26. April 2005 0

Administrative law – Mental health – Consent to treatment – Substitute decision maker – Decisions of administrative tribunals – Consent and Capacity Board – Capacity – Test – Judicial review – Standard of review – Correctness – Reasonableness simpliciter

Conway v. Jacques, [2005] O.J. No. 400, Ontario Superior Court of Justice, February 4, 2005, M.K. Fuerst J.

The issue before the Court was whether the Board’s finding that Conway was incapable of consenting to treatment involved an error in law or was an unreasonable decision.

The Public Guardian and Trustee became the substitute decision-maker for Conway in late 2003. It consented to Conway being treated with a variety of medications suggested by Conway’s psychiatrist. Conway applied to the Board to review the psychiatrist’s finding of incapacity after learning that one of the recommended anti-psychotics had become available in injectable form.

The Court followed Starson v. Swayze, [2003] 1 S.C.R. 722 in finding that the legal standard of capacity is a question of law, and so the Board’s interpretation of the law is reviewable on a correctness standard, while a reasonableness standard of review applies to the Board’s application of the law to the facts.

The Court identified an error in law in the Board’s approach to the application of the statutory test for capacity to consent to treatment, at paragraph 51:

The Board specified, however, that in deciding whether the attending physician had met his onus to establish incapacity, it would consider three matters in turn: the “effect” of the prior Board and judicial decisions, the “understanding test”, and the “appreciation test”. Even before it turned to the “understanding” and “appreciation” components of the capacity test, the Board considered and decided the “effect” of prior decisions. This approach represents an error in law.
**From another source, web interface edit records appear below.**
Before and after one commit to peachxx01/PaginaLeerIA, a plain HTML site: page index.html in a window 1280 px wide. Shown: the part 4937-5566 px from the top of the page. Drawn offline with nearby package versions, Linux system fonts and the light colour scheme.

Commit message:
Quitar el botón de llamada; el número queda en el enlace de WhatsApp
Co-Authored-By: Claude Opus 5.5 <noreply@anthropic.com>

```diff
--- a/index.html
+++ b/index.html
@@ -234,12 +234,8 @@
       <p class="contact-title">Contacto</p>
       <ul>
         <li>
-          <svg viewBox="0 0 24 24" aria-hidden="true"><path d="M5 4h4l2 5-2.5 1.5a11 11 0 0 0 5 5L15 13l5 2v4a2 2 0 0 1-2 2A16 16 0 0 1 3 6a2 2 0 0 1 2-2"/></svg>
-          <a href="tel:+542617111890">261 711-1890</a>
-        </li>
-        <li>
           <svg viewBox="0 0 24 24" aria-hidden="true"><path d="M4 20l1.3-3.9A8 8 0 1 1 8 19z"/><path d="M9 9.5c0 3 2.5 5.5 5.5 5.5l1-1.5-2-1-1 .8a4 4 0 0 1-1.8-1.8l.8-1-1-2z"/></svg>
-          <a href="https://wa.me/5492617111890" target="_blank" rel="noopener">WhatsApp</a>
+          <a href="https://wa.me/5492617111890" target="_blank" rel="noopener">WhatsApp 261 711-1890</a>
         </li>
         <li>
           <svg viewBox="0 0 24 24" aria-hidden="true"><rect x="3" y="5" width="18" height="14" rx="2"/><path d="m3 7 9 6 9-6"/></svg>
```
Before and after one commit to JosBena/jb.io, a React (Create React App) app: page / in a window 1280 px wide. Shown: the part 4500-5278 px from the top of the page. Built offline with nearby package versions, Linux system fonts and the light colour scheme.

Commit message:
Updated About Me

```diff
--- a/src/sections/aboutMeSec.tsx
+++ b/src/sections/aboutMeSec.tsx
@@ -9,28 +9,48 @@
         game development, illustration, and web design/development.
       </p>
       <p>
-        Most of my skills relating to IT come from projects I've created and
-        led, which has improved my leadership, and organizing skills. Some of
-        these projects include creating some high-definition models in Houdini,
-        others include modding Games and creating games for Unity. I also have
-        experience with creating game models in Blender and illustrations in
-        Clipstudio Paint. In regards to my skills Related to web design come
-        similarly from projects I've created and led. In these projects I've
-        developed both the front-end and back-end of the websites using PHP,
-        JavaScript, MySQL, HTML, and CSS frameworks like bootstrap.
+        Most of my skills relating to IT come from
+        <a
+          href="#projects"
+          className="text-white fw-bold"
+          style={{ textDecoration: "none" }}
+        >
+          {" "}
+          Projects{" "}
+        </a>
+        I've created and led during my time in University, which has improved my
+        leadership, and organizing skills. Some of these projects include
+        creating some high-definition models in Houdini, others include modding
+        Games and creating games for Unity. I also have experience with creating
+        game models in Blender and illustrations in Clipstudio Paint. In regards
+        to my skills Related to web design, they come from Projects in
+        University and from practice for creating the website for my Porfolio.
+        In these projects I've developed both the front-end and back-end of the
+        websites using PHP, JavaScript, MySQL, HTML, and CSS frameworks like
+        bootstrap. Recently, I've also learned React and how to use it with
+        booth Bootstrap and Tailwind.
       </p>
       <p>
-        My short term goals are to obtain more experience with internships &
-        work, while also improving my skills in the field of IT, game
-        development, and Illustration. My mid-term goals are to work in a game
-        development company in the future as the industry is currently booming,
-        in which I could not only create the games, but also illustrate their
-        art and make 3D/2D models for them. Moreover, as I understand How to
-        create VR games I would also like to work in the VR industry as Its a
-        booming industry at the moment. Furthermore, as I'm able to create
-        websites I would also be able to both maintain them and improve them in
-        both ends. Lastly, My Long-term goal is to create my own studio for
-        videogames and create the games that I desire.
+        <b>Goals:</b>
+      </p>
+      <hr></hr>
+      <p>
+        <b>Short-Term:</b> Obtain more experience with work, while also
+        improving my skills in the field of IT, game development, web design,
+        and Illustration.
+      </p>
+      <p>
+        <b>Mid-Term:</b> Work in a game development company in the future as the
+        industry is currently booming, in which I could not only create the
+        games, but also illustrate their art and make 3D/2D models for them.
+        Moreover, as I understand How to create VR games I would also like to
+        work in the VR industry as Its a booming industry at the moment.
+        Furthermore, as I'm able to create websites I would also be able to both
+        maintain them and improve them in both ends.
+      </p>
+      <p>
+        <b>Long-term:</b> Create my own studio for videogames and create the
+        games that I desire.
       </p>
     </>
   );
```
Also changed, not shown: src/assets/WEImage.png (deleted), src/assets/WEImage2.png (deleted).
The Board was required to consider Conway’s capacity at the time of the hearing, not the prior decisions. This error was compounded by incorrect interpretations of the previous judicial decisions. The appellate courts had made no findings about Conway’s capacity, but the Board represented these decisions as having clearly concluded that Conway did not have the capacity to consent to treatment.

In addition, the Board erred in taking into consideration whether Conway had remained the same or had deteriorated since 2000. This was irrelevant to the question of his capacity at the time of the Board hearing in March 2004.

The Court concluded that the Board erred in its interpretation of the legal standard for capacity such that the Board’s decision had to be set aside. The question of Conway’s capacity was referred back to the Board for rehearing by a fresh panel.

To stay current with the new case law and emerging legal issues in this area, subscribe here.